Work request » Exclude the pictures and reproduce the remaining data exactly as written.

(Change listing data)
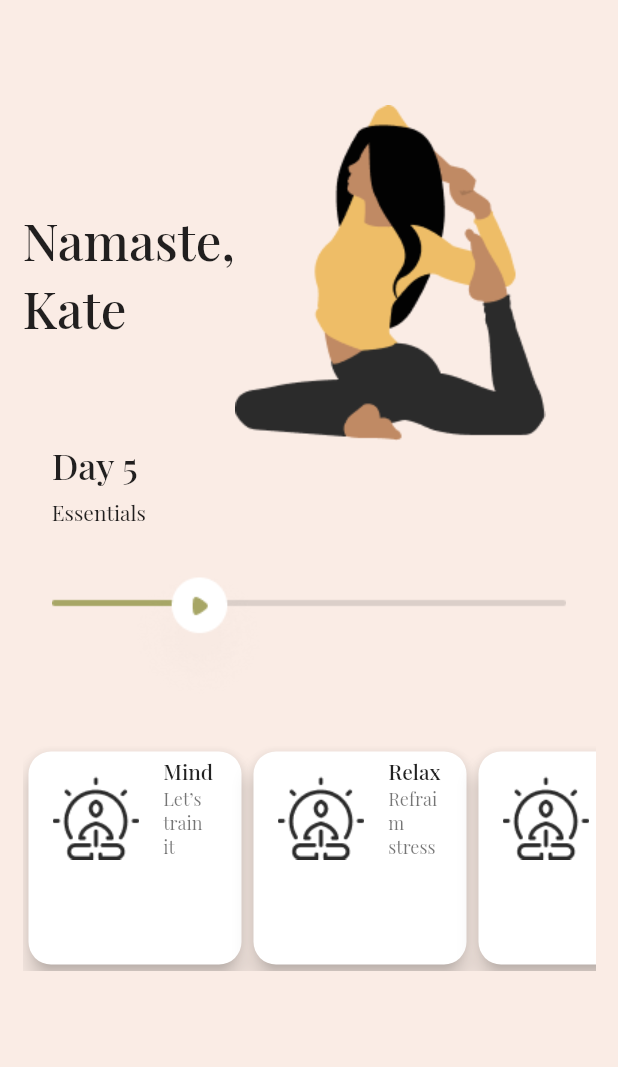
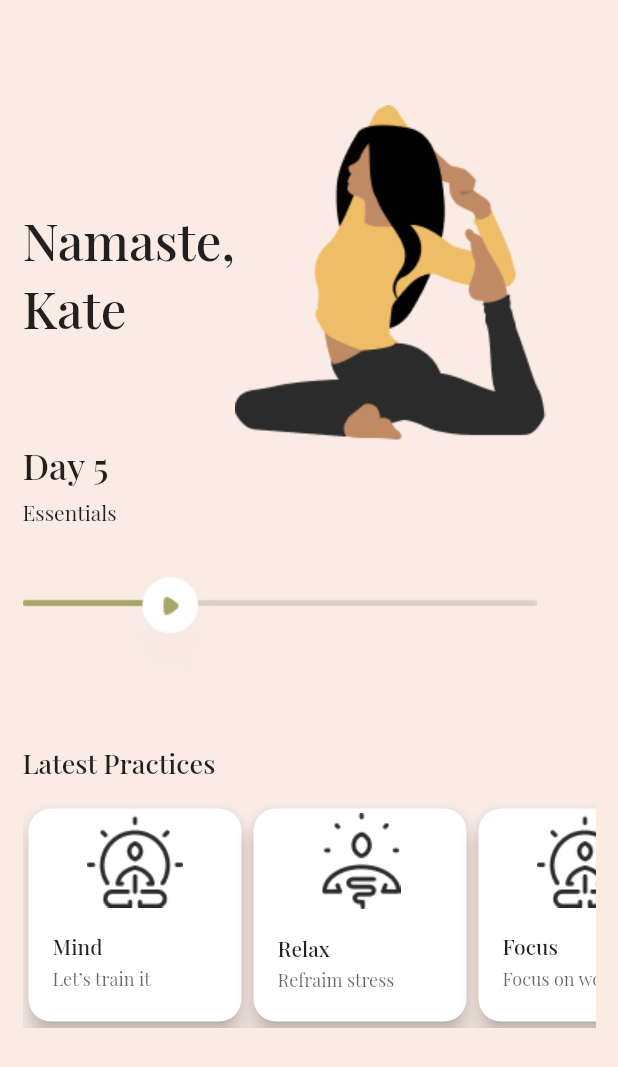
Before and after one commit to eminowam/yoga_app_flutter, a Flutter app: the screen it shows after launch, after a tap on "5-10 min", on a phone screen of 412 x 824 dp. Shown: the top 1067 px of the screen. Run offline on Flutter 3.47's test engine with Material 2 defaults, Android fonts, the light colour scheme and no system bars.

Commit message:
Main settings

```diff
--- a/lib/screen/main/main_page.dart
+++ b/lib/screen/main/main_page.dart
@@ -67,35 +67,42 @@ class _HomePageState extends State<HomePage> {
               YogaCards(
                 title: "Yoga Pilates",
                 subTitle: "5 lessons",
+                  image: 'assets/yoga.png',
                 onPressed: () {
                   Navigator.push(context,
                       CupertinoPageRoute(builder: (_) => DetailsScreen()));
                 },
               ),
+              SizedBox(height: 5,),
               YogaCards(
                 title: "Full Body Stretch",
                 subTitle: "5 lessons",
+                image: 'assets/yoga2.png',
                 onPressed: () {
                   Navigator.push(context,
                       CupertinoPageRoute(builder: (_) => DetailsScreen()));
                 },
               ),
+              SizedBox(height: 5,),
               YogaCards(
                 title: "Gentle Flow",
                 subTitle: "5 lessons",
+                image: 'assets/yoga3.png',
                 onPressed: () {
                   Navigator.push(context,
                       CupertinoPageRoute(builder: (_) => DetailsScreen()));
                 },
               ),
+              SizedBox(height: 5,),
               YogaCards(
-                title: "Body Catch",
+                title: "Gentle Flow",
                 subTitle: "5 lessons",
+                image: 'assets/yoga.png',
                 onPressed: () {
                   Navigator.push(context,
                       CupertinoPageRoute(builder: (_) => DetailsScreen()));
                 },
-              )
+              ),
             ],
           ),
         ),
--- a/lib/screen/settings/settings.dart
+++ b/lib/screen/settings/settings.dart
@@ -12,15 +12,20 @@ class SettingsScreen extends StatelessWidget {
   Widget build(BuildContext context) {
     return Scaffold(
       backgroundColor: AppColor.mainScreenColor,
-      body: SingleChildScrollView(
+      body: const SingleChildScrollView(
         scrollDirection: Axis.vertical,
         child: Padding(
           padding: const EdgeInsets.only(right: 15, left: 15, top: 70),
           child: Column(
+            crossAxisAlignment: CrossAxisAlignment.start,
             children: [
               SettingsRow(),
               SettingsTextColumn(),
               SizedBox(height: 15,),
+              Text("Latest Practices",
+              style: TextStyle(fontSize: 18,
+              fontWeight: FontWeight.w500),),
+              SizedBox(height: 14,),
               SingleChildScrollView(
                 scrollDirection: Axis.horizontal,
                   child: Row(
@@ -28,16 +33,20 @@ class SettingsScreen extends StatelessWidget {
                       CategoryCard(
                         title: 'Mind',
                         subTitle: 'Let’s train it',
+                          image: "assets/pose.png"
                       ),
                       CategoryCard(
                           title: "Relax",
-                          subTitle: "Refraim stress"),
+                          subTitle: "Refraim stress",
+                      image: "assets/pose2.png",),
                       CategoryCard(
                           title: "Focus",
-                          subTitle: "Focus on work"),
+                          subTitle: "Focus on work",
+                          image: "assets/pose.png"),
                       CategoryCard(
                           title: "Love",
-                          subTitle: "Love yourself"),
+                          subTitle: "Love yourself",
+                          image: "assets/pose2.png"),
                     ],
 
                 ),
--- a/lib/widget/main/card.dart
+++ b/lib/widget/main/card.dart
@@ -3,9 +3,10 @@ import 'package:flutter/material.dart';
 import 'package:yoga_ui/screen/details/detail_page.dart';
 
 class YogaCards extends StatelessWidget {
-  const YogaCards({super.key, required this.title, required this.subTitle, required this.onPressed});
+  const YogaCards({super.key, required this.title, required this.subTitle, required this.onPressed, required this.image});
 final String title;
 final String subTitle;
+final String image;
 final VoidCallback onPressed;
   @override
   Widget build(BuildContext context) {
@@ -28,7 +29,7 @@ final VoidCallback onPressed;
             mainAxisAlignment: MainAxisAlignment.center,
         children: [
         ListTile(
-        leading: const Image(image: AssetImage('assets/yoga.png'),),
+        leading: Image(image: AssetImage(image),),
         title:  Text(title,
         style: const TextStyle(fontSize: 16,
         fontWeight: FontWeight.w500),),
--- a/lib/widget/settings/categories/category_settings.dart
+++ b/lib/widget/settings/categories/category_settings.dart
@@ -1,10 +1,11 @@
 import 'package:flutter/material.dart';
 
 class CategoryCard extends StatelessWidget {
-  const CategoryCard({super.key, required this.title, required this.subTitle});
+  const CategoryCard({super.key, required this.title, required this.subTitle, required this.image});
 
   final String title;
   final String subTitle;
+  final String image;
 
   @override
   Widget build(BuildContext context) {
@@ -18,10 +19,15 @@ class CategoryCard extends StatelessWidget {
                 shape: RoundedRectangleBorder(
                     borderRadius: BorderRadius.circular(15)),
                 elevation: 6,
-                   child: ListTile(
-                      leading: Image(
-                        image: AssetImage('assets/pose.png'),
-                      ),
+                   child: Column(
+                     crossAxisAlignment: CrossAxisAlignment.center,
+                     mainAxisAlignment: MainAxisAlignment.center,
+                     children: [
+                       Image(image: AssetImage(image),),
+                       ListTile(
+                          // leading: Image(
+                          //   image: AssetImage('assets/pose.png'),
+                          // ),
                           title: Text(
                             title,
                             style: TextStyle(
@@ -30,8 +36,11 @@ class CategoryCard extends StatelessWidget {
                           subtitle: Text(
                             subTitle,
                             style: TextStyle(
-                            fontSize: 12, fontWeight: FontWeight.w400),
+                                fontSize: 12, fontWeight: FontWeight.w400,
+                              color: Colors.black.withOpacity(0.6),),
                           ),
+                        ),
+                     ],
                    ),
               ),
             ),
```
Also changed, not shown: assets/pose2.png (added), assets/poses.png (added). Lines whose indentation alone changed are shown as unchanged.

Exercise output »
Before and after one commit to eminowam/yoga_app_flutter, a Flutter app: the screen it shows after launch, after a tap on "5-10 min", on a phone screen of 412 x 824 dp. Shown: the top 1067 px of the screen. Run offline on Flutter 3.47's test engine with Material 2 defaults, Android fonts, the light colour scheme and no system bars.

Commit message:
Main settings

```diff
--- a/lib/screen/main/main_page.dart
+++ b/lib/screen/main/main_page.dart
@@ -67,35 +67,42 @@ class _HomePageState extends State<HomePage> {
               YogaCards(
                 title: "Yoga Pilates",
                 subTitle: "5 lessons",
+                  image: 'assets/yoga.png',
                 onPressed: () {
                   Navigator.push(context,
                       CupertinoPageRoute(builder: (_) => DetailsScreen()));
                 },
               ),
+              SizedBox(height: 5,),
               YogaCards(
                 title: "Full Body Stretch",
                 subTitle: "5 lessons",
+                image: 'assets/yoga2.png',
                 onPressed: () {
                   Navigator.push(context,
                       CupertinoPageRoute(builder: (_) => DetailsScreen()));
                 },
               ),
+              SizedBox(height: 5,),
               YogaCards(
                 title: "Gentle Flow",
                 subTitle: "5 lessons",
+                image: 'assets/yoga3.png',
                 onPressed: () {
                   Navigator.push(context,
                       CupertinoPageRoute(builder: (_) => DetailsScreen()));
                 },
               ),
+              SizedBox(height: 5,),
               YogaCards(
-                title: "Body Catch",
+                title: "Gentle Flow",
                 subTitle: "5 lessons",
+                image: 'assets/yoga.png',
                 onPressed: () {
                   Navigator.push(context,
                       CupertinoPageRoute(builder: (_) => DetailsScreen()));
                 },
-              )
+              ),
             ],
           ),
         ),
--- a/lib/screen/settings/settings.dart
+++ b/lib/screen/settings/settings.dart
@@ -12,15 +12,20 @@ class SettingsScreen extends StatelessWidget {
   Widget build(BuildContext context) {
     return Scaffold(
       backgroundColor: AppColor.mainScreenColor,
-      body: SingleChildScrollView(
+      body: const SingleChildScrollView(
         scrollDirection: Axis.vertical,
         child: Padding(
           padding: const EdgeInsets.only(right: 15, left: 15, top: 70),
           child: Column(
+            crossAxisAlignment: CrossAxisAlignment.start,
             children: [
               SettingsRow(),
               SettingsTextColumn(),
               SizedBox(height: 15,),
+              Text("Latest Practices",
+              style: TextStyle(fontSize: 18,
+              fontWeight: FontWeight.w500),),
+              SizedBox(height: 14,),
               SingleChildScrollView(
                 scrollDirection: Axis.horizontal,
                   child: Row(
@@ -28,16 +33,20 @@ class SettingsScreen extends StatelessWidget {
                       CategoryCard(
                         title: 'Mind',
                         subTitle: 'Let’s train it',
+                          image: "assets/pose.png"
                       ),
                       CategoryCard(
                           title: "Relax",
-                          subTitle: "Refraim stress"),
+                          subTitle: "Refraim stress",
+                      image: "assets/pose2.png",),
                       CategoryCard(
                           title: "Focus",
-                          subTitle: "Focus on work"),
+                          subTitle: "Focus on work",
+                          image: "assets/pose.png"),
                       CategoryCard(
                           title: "Love",
-                          subTitle: "Love yourself"),
+                          subTitle: "Love yourself",
+                          image: "assets/pose2.png"),
                     ],
 
                 ),
--- a/lib/widget/main/card.dart
+++ b/lib/widget/main/card.dart
@@ -3,9 +3,10 @@ import 'package:flutter/material.dart';
 import 'package:yoga_ui/screen/details/detail_page.dart';
 
 class YogaCards extends StatelessWidget {
-  const YogaCards({super.key, required this.title, required this.subTitle, required this.onPressed});
+  const YogaCards({super.key, required this.title, required this.subTitle, required this.onPressed, required this.image});
 final String title;
 final String subTitle;
+final String image;
 final VoidCallback onPressed;
   @override
   Widget build(BuildContext context) {
@@ -28,7 +29,7 @@ final VoidCallback onPressed;
             mainAxisAlignment: MainAxisAlignment.center,
         children: [
         ListTile(
-        leading: const Image(image: AssetImage('assets/yoga.png'),),
+        leading: Image(image: AssetImage(image),),
         title:  Text(title,
         style: const TextStyle(fontSize: 16,
         fontWeight: FontWeight.w500),),
--- a/lib/widget/settings/categories/category_settings.dart
+++ b/lib/widget/settings/categories/category_settings.dart
@@ -1,10 +1,11 @@
 import 'package:flutter/material.dart';
 
 class CategoryCard extends StatelessWidget {
-  const CategoryCard({super.key, required this.title, required this.subTitle});
+  const CategoryCard({super.key, required this.title, required this.subTitle, required this.image});
 
   final String title;
   final String subTitle;
+  final String image;
 
   @override
   Widget build(BuildContext context) {
@@ -18,10 +19,15 @@ class CategoryCard extends StatelessWidget {
                 shape: RoundedRectangleBorder(
                     borderRadius: BorderRadius.circular(15)),
                 elevation: 6,
-                   child: ListTile(
-                      leading: Image(
-                        image: AssetImage('assets/pose.png'),
-                      ),
+                   child: Column(
+                     crossAxisAlignment: CrossAxisAlignment.center,
+                     mainAxisAlignment: MainAxisAlignment.center,
+                     children: [
+                       Image(image: AssetImage(image),),
+                       ListTile(
+                          // leading: Image(
+                          //   image: AssetImage('assets/pose.png'),
+                          // ),
                           title: Text(
                             title,
                             style: TextStyle(
@@ -30,8 +36,11 @@ class CategoryCard extends StatelessWidget {
                           subtitle: Text(
                             subTitle,
                             style: TextStyle(
-                            fontSize: 12, fontWeight: FontWeight.w400),
+                                fontSize: 12, fontWeight: FontWeight.w400,
+                              color: Colors.black.withOpacity(0.6),),
                           ),
+                        ),
+                     ],
                    ),
               ),
             ),
```
Also changed, not shown: assets/pose2.png (added), assets/poses.png (added). Lines whose indentation alone changed are shown as unchanged.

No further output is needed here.